After three weeks of silence, the world’s biggest botnet Necurs, is coming back to life and it’s getting ready for brand new spam and malware distribution campaigns.
The reports from MalwareTech and Proofpoint show that the Necurs botnet had stopped all its activity on May 31, this year, when its main C&C servers went offline.
The Necurs shutdown was felt immediately, and security experts noticed a drop in email spam delivering the Locky ransomware. Unexpectedly, the spam emails carrying the Dridex banking trojan also slowed down, which was rather curious considering the fact that Dridex has its separate botnet from where it functions.
A while ago, the MalwareTech team has detected new Necurs activity, and the security company AppRiver also confirmed his findings.
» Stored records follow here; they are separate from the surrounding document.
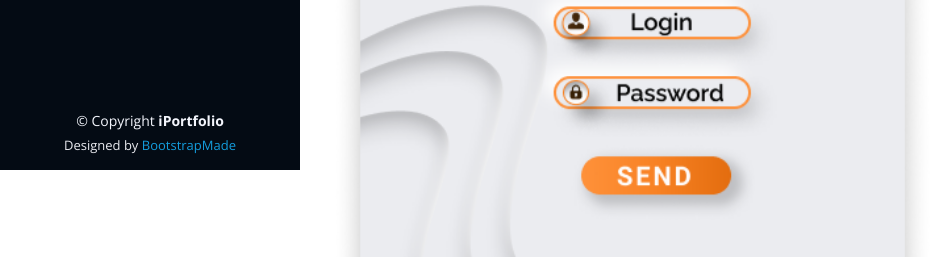
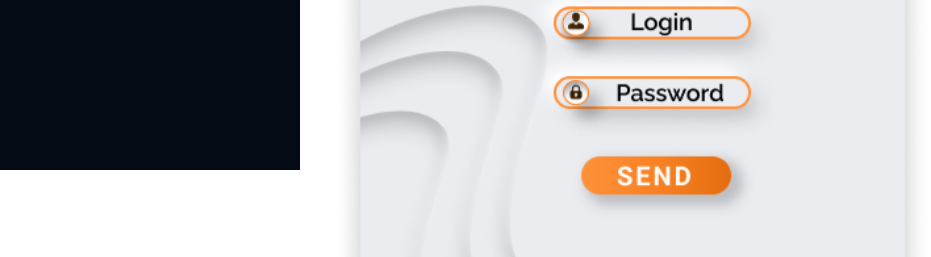
Before and after one commit to Shoxrux1759/Mobile-developer, a plain HTML site: page portfolio3.html in a window 1280 px wide. Shown: the part 630-887 px from the top of the page, 0-931 px from the left. Drawn offline with nearby package versions, Linux system fonts and the light colour scheme; grey boxes are pictures that could not be loaded.

Commit message:
Qoshildi

```diff
--- a/portfolio3.html
+++ b/portfolio3.html
@@ -10,8 +10,8 @@
   <meta content="" name="keywords">
 
   <!-- Favicons -->
-  <link href="assets/img/favicon.png" rel="icon">
-  <link href="assets/img/apple-touch-icon.png" rel="apple-touch-icon">
+  <!-- <link href="assets/img/favicon.png" rel="icon">
+  <link href="assets/img/Shox_icon.jpg" rel="apple-touch-icon"> -->
 
   <!-- Google Fonts -->
   <link href="https://fonts.googleapis.com/css?family=Open+Sans:300,300i,400,400i,600,600i,700,700i|Raleway:300,300i,400,400i,500,500i,600,600i,700,700i|Poppins:300,300i,400,400i,500,500i,600,600i,700,700i" rel="stylesheet">
@@ -140,21 +140,7 @@
 
   </main><!-- End #main -->
 
-  <!-- ======= Footer ======= -->
-  <footer id="footer">
-    <div class="container">
-      <div class="copyright">
-        &copy; Copyright <strong><span>iPortfolio</span></strong>
-      </div>
-      <div class="credits">
-        <!-- All the links in the footer should remain intact. -->
-        <!-- You can delete the links only if you purchased the pro version. -->
-        <!-- Licensing information: https://bootstrapmade.com/license/ -->
-        <!-- Purchase the pro version with working PHP/AJAX contact form: https://bootstrapmade.com/iportfolio-bootstrap-portfolio-websites-template/ -->
-        Designed by <a href="https://bootstrapmade.com/">BootstrapMade</a>
-      </div>
-    </div>
-  </footer><!-- End  Footer -->
+
 
   <a href="#" class="back-to-top d-flex align-items-center justify-content-center"><i class="bi bi-arrow-up-short"></i></a>
 
```
Also changed, not shown: index.html (+2 -2 lines), inner-page.html (+2 -2 lines), portfolio-details.html (+3 -16 lines), portfolio2.html (+3 -16 lines), portfolio4.html (+3 -17 lines), portfolio5.html (+3 -17 lines), assets/img/Shox_icon.png (added), assets/img/portfolio/Shox_icon.png (added), assets/img/profile-img.jpg (deleted).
Necurs botnet came back on Sunday, when the hackers behind it set up new C&C servers, and in short time, a large number of the bots started connecting to the new backend.
“The fact that bots will not stop polling the DGA until a C&C server replies with a digitally signed response would suggest that the botmasters are still fully in control of the botnet, or someone else has gotten a hold of the private key,” MalwareTech states.
Alongside the return of Necrus botnet, the security experts noticed a resurgence of Locky spam, though with the same samples detected by antivirus products on May 31.
According to MalwareTech, the Necurs team always started new campaigns with a fresh batch of undetected Locky ransomware samples, and this seemed like the Necurs team just hit the “pause/resume” button on an older campaign.
Before, cyber-crime gangs have been known to take time off, either for maintenance operations or to upgrade their servers, though it usually happened before a large infrastructure update.
As no new Locky or Dridex malware samples have been observed from this botnet, we’ll have to see what the Necurs team has prepared next.